Mitochondrial stress ‘ages’ astronauts

Treangen lab collaborates with NASA to analyze data from 59 astronauts, Twin Study


Astronauts appear to age faster in space, but understanding why could mitigate the effects for future long-distance travelers.

That is the simple conclusion of a study on years’ worth of data from astronauts and animals collected by NASA’s GeneLab and shared with an international team of researchers, including the Rice University lab of computer scientist Todd Treangen.

The experience of identical twin astronauts Mark and Scott Kelly was the basis for NASA’s Twins Study, which followed them for the year Scott spent at the International Space Station. Data from the study showed humans appear to age faster in space.

Treangen and his team were part of a multidisciplinary project that discovered mitochondrial dysfunction as a common thread among health issues for astronauts on long missions.

The health issues they found are similar to geriatric stress, including bone and muscle mass loss, central nervous system issues, immune dysfunction, cardiovascular health risks and heart and liver problems.

The findings by the NASA lab, part of its Space Biosciences Division at Ames Research Center, appear in the current issue of Cell.

“This opportunity arose from our group’s involvement in the NASA GeneLab Multi-Omics working group led by Afshin Beheshti,” said Treangen, an assistant professor of computer science. “Our team describes how the impact of spaceflight on human health can be better understood by integrating a wide range of different types of ‘omics’ data.”

Leo Elworth
Nick Sapoval
Todd Treangen

Omics” refers to the set of disciplines that include genomics, proteomics, epigenomics and metabolomics. For this study, researchers involved with GeneLab’s Analysis Working Groups looked for changes in tissues and cells that occur due to the combined effects of space radiation and microgravity.
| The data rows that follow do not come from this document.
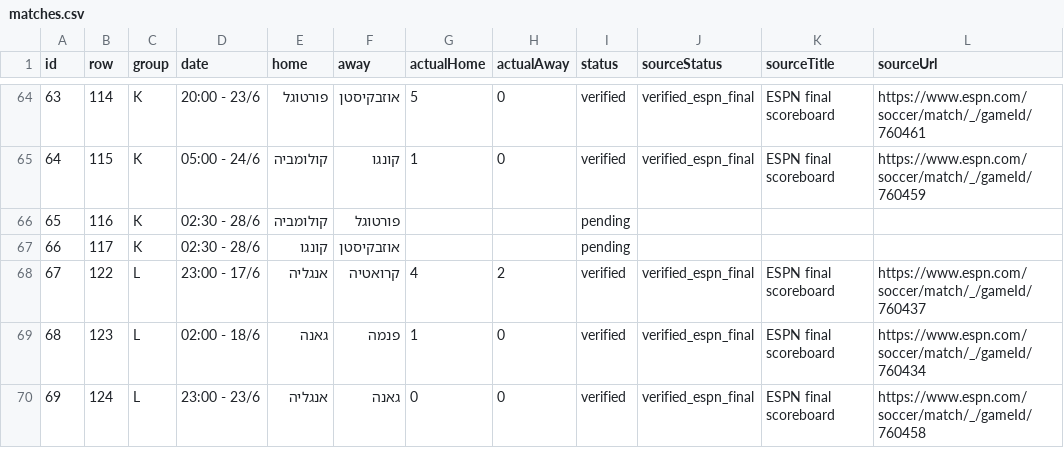
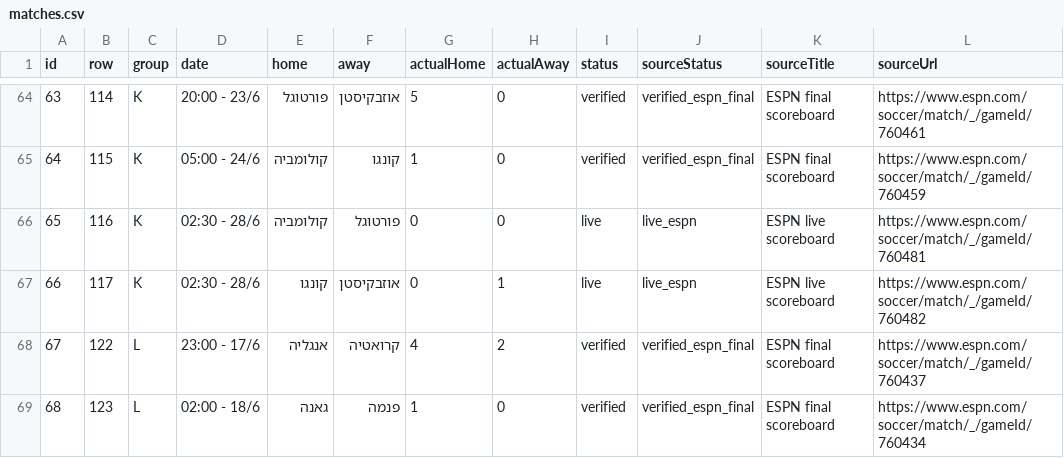
Before and after one commit to efikatash/worldcup-dashboard-2026, a CSV file: matches.csv, drawn as a sheet; only a part is shown, gaps mark what is left out; the shorter side is filled out with more unchanged rows.

```diff
--- a/matches.csv
+++ b/matches.csv
@@ -65,4 +65,4 @@
 64,115,K,05:00 - 24/6,קולומביה,קונגו,1,0,verified,verified_espn_final,ESPN final scoreboard,https://www.espn.com/soccer/match/_/gameId/760459
-65,116,K,02:30 - 28/6,קולומביה,פורטוגל,,,pending,,,
-66,117,K,02:30 - 28/6,קונגו,אוזבקיסטן,,,pending,,,
+65,116,K,02:30 - 28/6,קולומביה,פורטוגל,0,0,live,live_espn,ESPN live scoreboard,https://www.espn.com/soccer/match/_/gameId/760481
+66,117,K,02:30 - 28/6,קונגו,אוזבקיסטן,0,1,live,live_espn,ESPN live scoreboard,https://www.espn.com/soccer/match/_/gameId/760482
 67,122,L,23:00 - 17/6,אנגליה,קרואטיה,4,2,verified,verified_espn_final,ESPN final scoreboard,https://www.espn.com/soccer/match/_/gameId/760437
```
Also changed, not shown: efi_katash_audit.csv, espn_live_debug.csv, 6 other files.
The researchers drew upon biomedical profiles of 59 astronauts, as well as reports from the International Space Station (ISS) and the NASA Twin Study, to analyze the body’s responses to spaceflight.

The Twins Study, which followed identical twins Scott and Mark Kelly over the year the former spent at the ISS, confirmed several of the principal findings. Evidence of altered mitochondrial function and DNA damage were found in urine and blood metabolic data. These, according to the paper, showed mitochondrial stress is a “consistent phenotype of spaceflight.”

As NASA and its international partners plan future missions, exposure to space radiation and microgravity are primary hazards to astronauts’ health. By identifying the mitochondrial issues as the cause of many risks, astronauts can take such countermeasures as drug treatments.

“This work is crucial for our understanding of the impacts of spaceflight on biological organisms,” said Nick Sapoval, a graduate student in the Treangen lab and part of the team that included postdoctoral researcher Leo Elworth. “Understanding the risks might eventually enable more long-term exploration of space.”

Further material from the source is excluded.